Small locks to secure your duffle bag or rucksack.
Waterproof ziplock bags to safely store important / valuable items like your passport, money and electrical equipment.
Camera – There is no way to explain how striking the scenery in Nepal and the Himalayas is. You will want to capture your trekking experience in high definition so if you don’t have a decent camera now is the time to invest. Remember, you want to make sure your camera is light but still able to capture high quality images. In terms of a video camera we are huge fans of the GoPro Hero. The Silver edition is ideal for trekking activities.
Book / Kindle – There is a lot of down time on the EBC trek. You will want reading material.
Playing cards to keep you and fellow trekkers entertained in the evenings.
Notebook / Journal and Pen to chronicle your trekking experience.
Portable battery charger – if you plan to use electronic devices like your mobile phone, an eReader or camera / GoPro, then you will want to be sure that you can recharge these devices. Most teahouses have charging facilities but you will have to pay and they are sometimes unreliable.
Water purification tablets to treat your water in Nepal. Please don’t buy bottle water as this just adds to the waste problem associated with the Nepal trekking industry. Make sure to add the correct number of tablets based on the volume of water in your bottle. 100 tablets for the duration of the trek should be more than enough. Alternatively you can use a UV water purifier to last you a lifetime of adventure.
Isotonic powder is great to add to your drink and aids in replacing electrolytes, improving energy levels, and water absorption.
Diamox is a high altitude medication that can be used as a prophylactic (preventative) solution to acute mountain sickness (AMS) or altitude sickness. It doesn't cure AMS and should never be used as a substitute for descent (which is the only real solution to AMS). It can however help prevent the onset of AMS and is commonly used by high altitude trekkers. Please seek proper medical advice before taking Diamox.
General medications – We recommend taking paracetamol for headaches (which are a common altitude sickness symptom) and Imodium for diarrhoea (another common problem as food preparation areas can be a little unhygienic).
Basic First Aid Kit – your guide will most likely be carrying a first aid kit but there is nothing wrong with being extra prepared.

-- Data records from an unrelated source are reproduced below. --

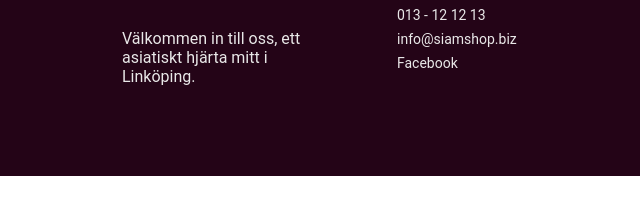
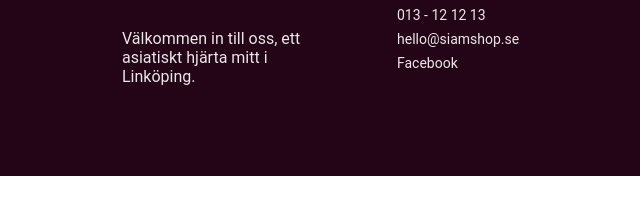
Before and after one commit to betost123/siamshop3, a Gatsby site: page /page-2 in a window 1280 px wide. Shown: the part 277-478 px from the top of the page, 0-640 px from the left. Built offline with nearby package versions, Linux system fonts and the light colour scheme; Gatsby itself is replaced by a stand-in of ours.

Commit message:
Update Footer.js

```diff
--- a/src/components/Footer.js
+++ b/src/components/Footer.js
@@ -16,7 +16,7 @@ const Footer = () => {
 						Kontakt
 					</FooterLinkTitle>
 					<FooterLink>013 - 12 12 13</FooterLink>
-					<Mail href="mailto:info@siamshop.biz">info@siamshop.biz</Mail>
+					<Mail href="mailto:hello@siamshop.se">hello@siamshop.se</Mail>
 					<FacebookLink to="https://sv-se.facebook.com/SiamShopLinkoping/">Facebook</FacebookLink>
 				</FooterLinkItems>
 			</FooterLinksWrapper>
```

If you are trekking independently then first aid kit is a must.
Sweat-resistant suncream and lip-protecting sunblock– 1 x suncream (SPF 30) and 1 x lip balm.
Baby wipes – 1 x baby wipes for easy and quick wet washes

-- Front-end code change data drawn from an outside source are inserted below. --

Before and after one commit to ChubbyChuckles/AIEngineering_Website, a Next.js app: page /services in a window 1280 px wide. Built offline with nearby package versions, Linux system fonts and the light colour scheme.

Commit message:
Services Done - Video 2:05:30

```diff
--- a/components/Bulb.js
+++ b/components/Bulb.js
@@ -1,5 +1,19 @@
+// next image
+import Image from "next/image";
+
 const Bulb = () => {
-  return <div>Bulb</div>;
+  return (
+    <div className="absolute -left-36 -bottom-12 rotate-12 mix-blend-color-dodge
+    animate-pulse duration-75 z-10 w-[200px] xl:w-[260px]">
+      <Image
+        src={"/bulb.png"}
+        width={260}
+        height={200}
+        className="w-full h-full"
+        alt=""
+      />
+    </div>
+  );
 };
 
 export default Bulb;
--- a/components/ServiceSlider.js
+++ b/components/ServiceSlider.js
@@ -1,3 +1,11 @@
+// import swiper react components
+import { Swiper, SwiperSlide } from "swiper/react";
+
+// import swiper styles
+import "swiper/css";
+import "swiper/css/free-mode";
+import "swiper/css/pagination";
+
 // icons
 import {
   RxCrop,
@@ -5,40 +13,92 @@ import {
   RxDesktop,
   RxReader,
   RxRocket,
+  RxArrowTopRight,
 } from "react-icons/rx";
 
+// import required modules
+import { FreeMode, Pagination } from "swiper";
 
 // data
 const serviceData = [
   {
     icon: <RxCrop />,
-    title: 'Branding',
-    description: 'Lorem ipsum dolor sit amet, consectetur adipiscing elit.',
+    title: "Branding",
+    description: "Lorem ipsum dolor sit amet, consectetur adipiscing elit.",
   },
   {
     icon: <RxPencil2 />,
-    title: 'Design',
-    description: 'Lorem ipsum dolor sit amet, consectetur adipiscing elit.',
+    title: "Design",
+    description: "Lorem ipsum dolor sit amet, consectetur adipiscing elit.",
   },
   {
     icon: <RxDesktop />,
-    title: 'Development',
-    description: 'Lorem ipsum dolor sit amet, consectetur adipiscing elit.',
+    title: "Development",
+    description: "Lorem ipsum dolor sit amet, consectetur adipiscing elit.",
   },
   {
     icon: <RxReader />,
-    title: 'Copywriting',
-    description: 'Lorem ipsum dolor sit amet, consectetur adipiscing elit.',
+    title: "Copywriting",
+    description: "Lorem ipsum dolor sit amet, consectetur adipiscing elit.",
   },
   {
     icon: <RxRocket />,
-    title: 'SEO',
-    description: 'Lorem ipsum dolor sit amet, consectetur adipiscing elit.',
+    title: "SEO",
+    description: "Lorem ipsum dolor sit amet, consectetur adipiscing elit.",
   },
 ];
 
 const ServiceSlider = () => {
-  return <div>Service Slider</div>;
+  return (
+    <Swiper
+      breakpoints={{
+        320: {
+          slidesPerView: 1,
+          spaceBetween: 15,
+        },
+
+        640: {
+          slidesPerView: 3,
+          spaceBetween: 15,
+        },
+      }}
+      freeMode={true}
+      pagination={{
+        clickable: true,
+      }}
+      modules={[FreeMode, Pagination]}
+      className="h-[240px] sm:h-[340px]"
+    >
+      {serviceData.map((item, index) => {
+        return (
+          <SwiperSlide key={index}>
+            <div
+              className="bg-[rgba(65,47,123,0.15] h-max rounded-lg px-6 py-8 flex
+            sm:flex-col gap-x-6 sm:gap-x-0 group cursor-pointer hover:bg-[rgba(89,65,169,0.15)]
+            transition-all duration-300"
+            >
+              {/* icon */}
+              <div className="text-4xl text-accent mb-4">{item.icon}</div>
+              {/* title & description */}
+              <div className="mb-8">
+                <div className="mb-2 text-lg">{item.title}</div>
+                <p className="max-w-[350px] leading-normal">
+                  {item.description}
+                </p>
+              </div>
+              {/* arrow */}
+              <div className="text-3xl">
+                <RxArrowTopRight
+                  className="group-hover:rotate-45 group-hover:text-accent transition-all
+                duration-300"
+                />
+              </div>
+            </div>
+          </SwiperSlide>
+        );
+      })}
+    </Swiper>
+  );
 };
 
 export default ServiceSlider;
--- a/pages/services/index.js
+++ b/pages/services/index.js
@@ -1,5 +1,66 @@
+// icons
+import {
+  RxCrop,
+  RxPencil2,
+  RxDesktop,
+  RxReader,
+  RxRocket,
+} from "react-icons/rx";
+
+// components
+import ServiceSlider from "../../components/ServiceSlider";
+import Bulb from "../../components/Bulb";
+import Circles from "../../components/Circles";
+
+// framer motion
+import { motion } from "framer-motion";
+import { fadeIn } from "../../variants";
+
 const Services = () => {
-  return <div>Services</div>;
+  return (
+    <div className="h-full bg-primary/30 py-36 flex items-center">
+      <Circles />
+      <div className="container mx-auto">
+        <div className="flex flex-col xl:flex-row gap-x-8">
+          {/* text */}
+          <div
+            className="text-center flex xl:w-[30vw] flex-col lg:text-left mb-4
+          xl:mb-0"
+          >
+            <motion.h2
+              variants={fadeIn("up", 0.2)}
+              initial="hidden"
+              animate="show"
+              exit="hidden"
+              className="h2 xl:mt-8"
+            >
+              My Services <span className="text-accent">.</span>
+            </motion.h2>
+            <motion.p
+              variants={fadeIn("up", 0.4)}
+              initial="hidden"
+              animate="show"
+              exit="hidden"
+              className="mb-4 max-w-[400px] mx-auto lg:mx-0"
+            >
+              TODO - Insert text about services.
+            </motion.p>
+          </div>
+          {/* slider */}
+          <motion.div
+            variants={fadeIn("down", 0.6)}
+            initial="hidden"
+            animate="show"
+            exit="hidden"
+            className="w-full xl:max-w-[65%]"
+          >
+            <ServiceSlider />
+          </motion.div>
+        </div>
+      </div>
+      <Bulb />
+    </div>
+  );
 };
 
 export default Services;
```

Toiletries – All your basic toiletries, including toothbrush and tooth paste (remember to use purified water as bacteria enters cracked gums easily), 2 x rolls of toilet paper (this can be bought on the trail but the quality is often poor), etc.
Blister plasters with pain relief.
Oximeter (optional) is an entirely optional device but can be quite useful in testing your Sp02 level, which indicates the degree to which the altitude is affecting your body and how you are acclimatising.
Hand sanitizer – Good for quickly disinfecting your hands before and after eating, or when they get dirty on the trail.
If you feel anything is missing from our Everest Base Camp packing list, we would love to hear your suggestions. Of course, if you have any questions or queries about this Everest Base Camp Packing List then just leave a comment below and we will respond within 24 hours.
Tags: Everest Base Camp Packing List, Everest Base Camp Equipment List, Packing List For EBC, Nepal Packing List, Nepal Trekking Packing List, Packing List for Nepal